Kokoa Kamili works with approximately 1,500 small shareholder farmers, most of whom farm between 0.5-2 acres of cocoa.
Farms receive well above the market rate compensation and are paid immediately after the cooperative receives its wet beans.
Dak Nog- Vietnam
Daknong province is located in the southwest of Vietnam’s Central Highlands. The region is known for the cultivation of coffee, pepper, and rubber.
Our beans are sourced through a French based company who works directly with family-owned cocoa farms across Vietnam. In each region, they partner with cacao groups of 30-40 members. Each group has a leader who, besides having a farm of 2-3 hectares, also buys wet beans from the others in the group and ferments them in wooden boxes at their farm. They purchase the cacao well beyond Fair Trade prices.
Vanua Levu - Fiji
Matasawalevu Cocoa Farm located on 100 acres in the hills of Dreketi, Macuata in Northern Fiji. The farm is part of a cocoa industry revitalization project led by Arif Khan of Cacao Fiji. Arif started Cacao Fiji in 2014 after tasting a chocolate bar sourced from Fiji beans and talking to farmers about the difficulties they had finding markets for their cocoa. Arif was inspired to return to his home country and build a link to the craft chocolate movement.
In 2015, Cacao Fiji’s Matasawalevu Cocoa was selected to be included in the 50 best samples leading up to the final International Cocoa Awards.
Ucayali River - Peru
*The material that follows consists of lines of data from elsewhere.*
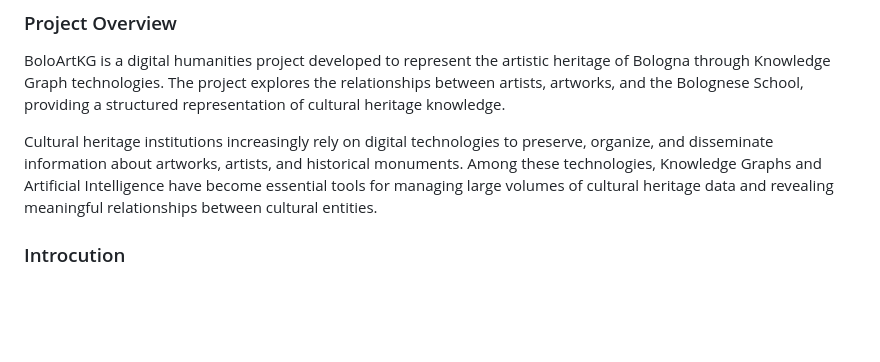
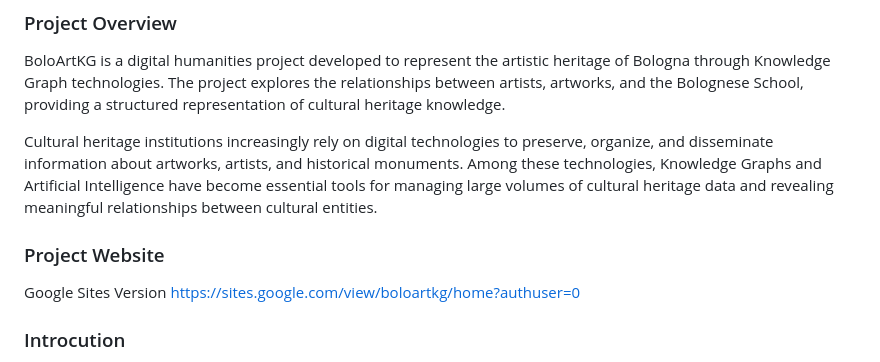
Before and after one commit to ngouffonkouedjo-byte/BoloArtKG-, a Markdown page: README.md, the part around the change. Rendered like a GitHub page; blank space fills up the shorter version.

```diff
--- a/README.md
+++ b/README.md
@@ -7,6 +7,10 @@
 BoloArtKG is a digital humanities project developed to represent the artistic heritage of Bologna through Knowledge Graph technologies. The project explores the relationships between artists, artworks, and the Bolognese School, providing a structured representation of cultural heritage knowledge.
 
 Cultural heritage institutions increasingly rely on digital technologies to preserve, organize, and disseminate information about artworks, artists, and historical monuments. Among these technologies, Knowledge Graphs and Artificial Intelligence have become essential tools for managing large volumes of cultural heritage data and revealing meaningful relationships between cultural entities.
+
+### Project Website
+Google Sites Version
+https://sites.google.com/view/boloartkg/home?authuser=0
 
 ### Introcution
 This project focuses on the Bolognese School of Painting, one of the most influential artistic movements in Italy and Europe. Using ARCO, the Italian Knowledge Graph for Cultural Heritage, the project investigates how semantic technologies can be employed to retrieve, organize, and enrich information related to painters, artworks, museums, and cultural institutions associated with Bologna.
```
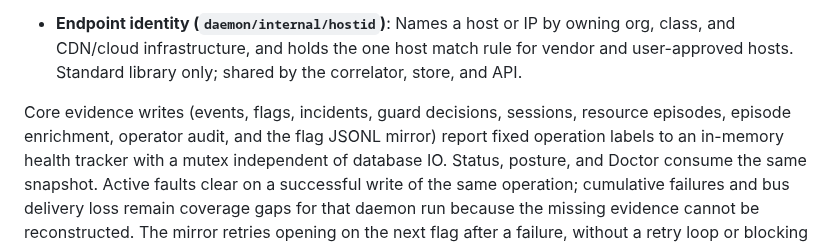
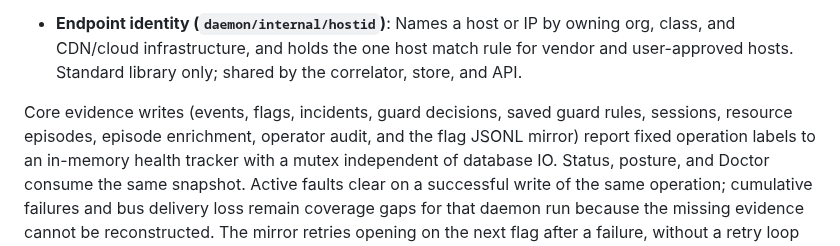
Before and after one commit to cavi-ai/secure-agent, a Markdown page: docs/ARCHITECTURE.md, the part around the change. GitHub-like rendering.

Commit message:
docs: list saved guard rules in write health

```diff
--- a/docs/ARCHITECTURE.md
+++ b/docs/ARCHITECTURE.md
@@ -154,8 +154,9 @@ The app bundle has one identity, `com.cavi-ai.secure-agent`, for Launch Services
   Databases migrate transactionally to schema v3, adding review records, source links, and revision-bound operator receipts. Detector flags and incident reports retain their ownership of evidence. Review writes are best effort: failures remain visible in storage health and original findings remain available. Versions above v3 are rejected before schema initialization. Rollback requires the earlier v3-aware compatibility build or a later compatible build; older binaries reject v3. Do not lower the version, drop evidence, or replace newer data with an older backup to make an older binary start.
 - **Endpoint identity (`daemon/internal/hostid`)**: Names a host or IP by owning org, class, and CDN/cloud infrastructure, and holds the one host match rule for vendor and user-approved hosts. Standard library only; shared by the correlator, store, and API.
 
-Core evidence writes (events, flags, incidents, guard decisions, sessions,
-resource episodes, episode enrichment, operator audit, and the flag JSONL mirror)
+Core evidence writes (events, flags, incidents, guard decisions, saved guard
+rules, sessions, resource episodes, episode enrichment, operator audit, and the
+flag JSONL mirror)
 report fixed operation labels to an in-memory health tracker with a mutex
 independent of database IO. Status,
 posture, and Doctor consume the same snapshot. Active faults clear on a
```
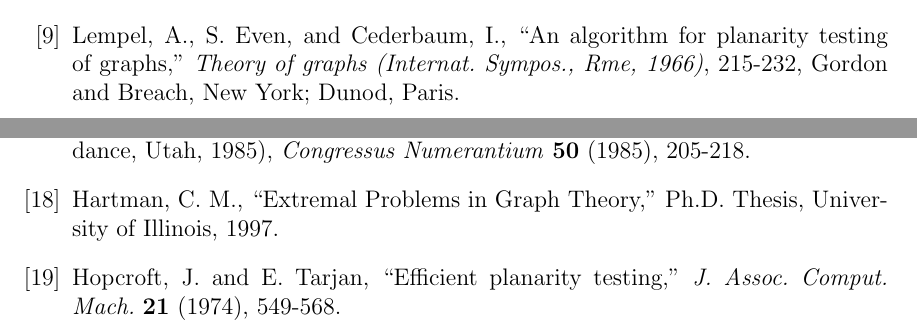
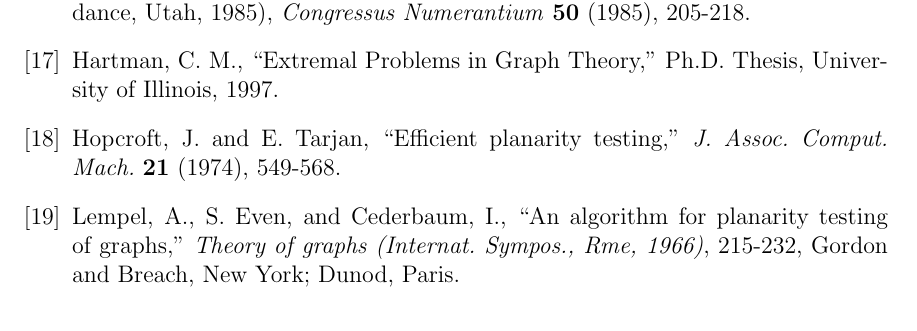
Before and after one commit to permutationlock/path_coloring_bgl, a LaTeX document (doc/writeup/final_paper.tex): two parts of pages 33 and 34 of 35 before the commit and part of page 34 of 35 after it, the two joined at a grey line, cut so that both start at the same text. Compiled offline with pdfLaTeX.

Commit message:
A tiny fix.

```diff
--- a/doc/writeup/final_paper.tex
+++ b/doc/writeup/final_paper.tex
@@ -2390,10 +2390,6 @@ a linear time algorithm.
 	Chartrand, G., D. P. Geller, and S. Hedetniemi, ``A generalization of the
 	chromatic number," \textit{Proc. Cambridge Philos. Soc.} \textbf{64} (1968)
 	265-271.
-\bibitem{lempel}
-	Lempel, A., S. Even, and Cederbaum, I., ``An algorithm for planarity testing of
-	graphs," \textit{Theory of graphs (Internat. Sympos., Rme, 1966)}, 215-232,
-	Gordon and Breach, New York; Dunod, Paris.
 \bibitem{kronk}
     Chartrand, G. and H. V. Kronk, "The point-arboricity of planar graphs,"
     \textit{J. London. Math. Soc.}, \textbf{44} (1969), 612-616.
@@ -2429,6 +2425,10 @@ a linear time algorithm.
 \bibitem{tarjan}
 	Hopcroft, J. and E. Tarjan, ``Efficient planarity testing," \textit{J. Assoc.
 	Comput. Mach.} \textbf{21} (1974), 549-568.
+\bibitem{lempel}
+	Lempel, A., S. Even, and Cederbaum, I., ``An algorithm for planarity testing of
+	graphs," \textit{Theory of graphs (Internat. Sympos., Rme, 1966)}, 215-232,
+	Gordon and Breach, New York; Dunod, Paris.
 \bibitem{poh}
 	Poh, K. S., ``On the linear vertex-arboricity of a planar graph,"
 	\emph{J. Graph Theory} \textbf{14} (1990), 73-75.
```
Also changed, not shown: doc/writeup/final_paper.pdf.
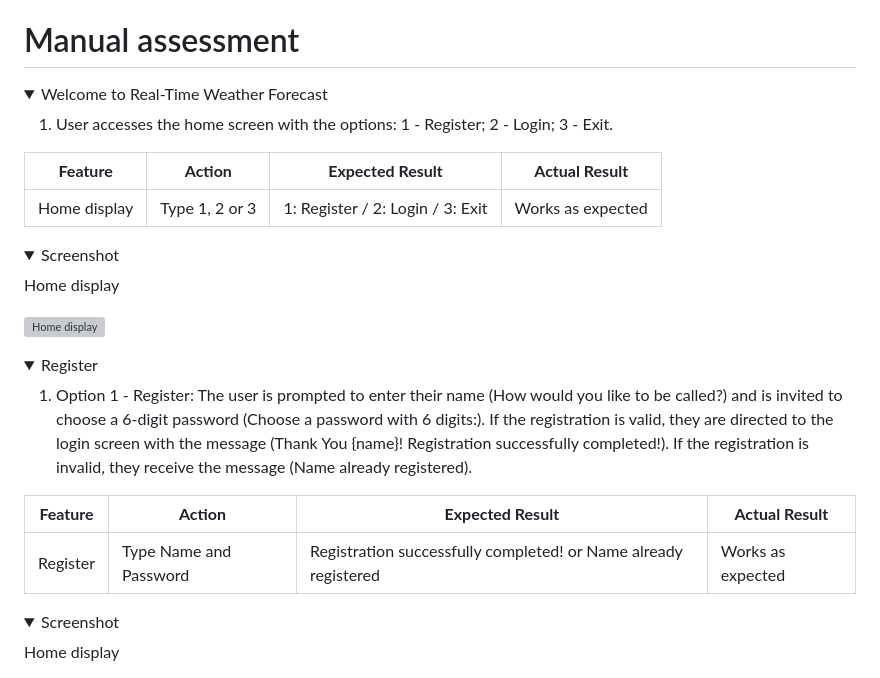
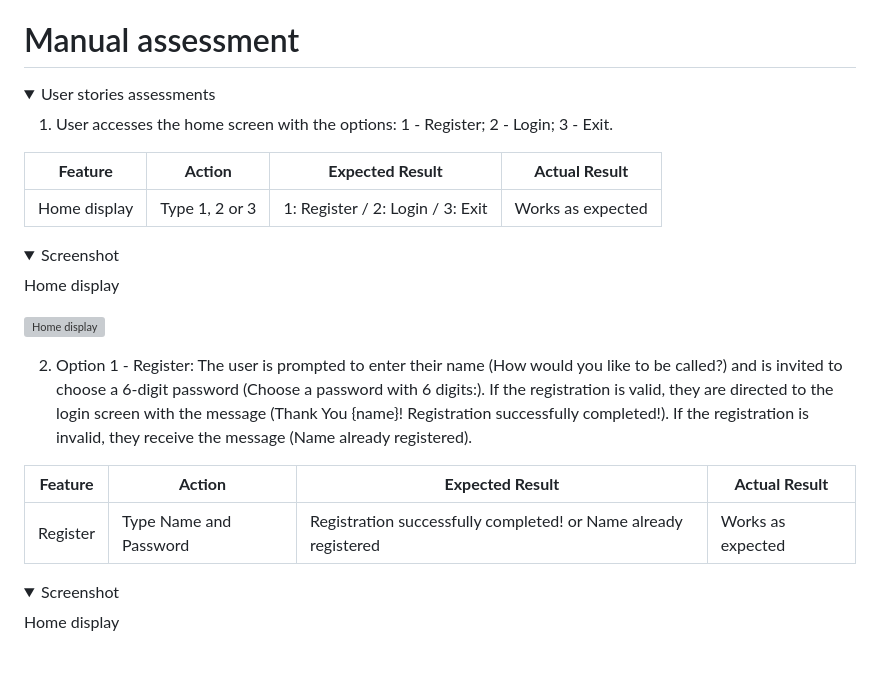
Before and after one commit to MarioLFB/User_Registration, a Markdown page: README.md, the part around the change. Drawn GitHub-style; folded sections open; grey boxes are pictures that could not be loaded.

Commit message:
Refactor user stories assessments in README.md

```diff
--- a/README.md
+++ b/README.md
@@ -261,31 +261,26 @@ If the city is invalid, the user receives the message "City not found" and is ta
 - Validation testing
 
 # Manual assessment
-
-<details><summary>Welcome to Real-Time Weather Forecast</summary>
+<details><summary>User stories assessments</summary>
 
 1. User accesses the home screen with the options: 1 - Register; 2 - Login; 3 - Exit.
 
 | **Feature**   | **Action**                    | **Expected Result**          | **Actual Result** |
 | ------------- | ----------------------------- | ---------------------------- | ----------------- |
 | Home display | Type 1, 2 or 3 | 1: Register / 2: Login / 3: Exit | Works as expected
-
 <details>
     <summary>Screenshot</summary>
     <p>Home display</p>
     <img src="assets\screenshots\manual_main_page.png" alt="Home display">
 </details>
 
-<details><summary>Register</summary>
-
-1. Option 1 -  Register: The user is prompted to enter their name (How would you like to be called?) and is invited to choose a 6-digit password (Choose a password with 6 digits:).
+2. Option 1 -  Register: The user is prompted to enter their name (How would you like to be called?) and is invited to choose a 6-digit password (Choose a password with 6 digits:).
 If the registration is valid, they are directed to the login screen with the message (Thank You {name}! Registration successfully completed!).
 If the registration is invalid, they receive the message (Name already registered).
 
 | **Feature**   | **Action**                    | **Expected Result**          | **Actual Result** |
 | ------------- | ----------------------------- | ---------------------------- | ----------------- |
 | Register | Type Name and Password | Registration successfully completed! or Name already registered  | Works as expected
-
 <details>
     <summary>Screenshot</summary>
     <p>Home display</p>
```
Ucayali River Cacao is a central fermentary that works with cocoa farmers along the Ucayali River outside of the Peruvian city of Pucallpa. The region has historically been afflicted with unrest from narco-trafficking and the presence of the Shining Path militant group. Ucayali River Cacao has partnered with USAID and Alianza Peru to give local farmers access to an alternate market to cocaine. Working with around 400 smallholder farmers with one to three hectares of land each, Ucayali River Cacao buys wet cacao at a premium price.
Anamalai - India
Anamalai Farm is a cocoa, coconut, and nutmeg farm located near the town of Pollachi, in a region famous throughout India for its high quality coconuts. Harish Manoj and Karthi Palaniswamy, who own and operate Anamalai, have intercropped their own coconut palms with cocoa and nutmeg trees to diversify and keep the land healthy. They manage their water use with drip irrigation and keep a small herd of cows for weeding and manure compost. While the majority of the harvest is processed for export, a small portion goes to Harish and Karthi’s local line of bean to bar chocolates, which they are producing to keep up with India’s growing demand for craft chocolate.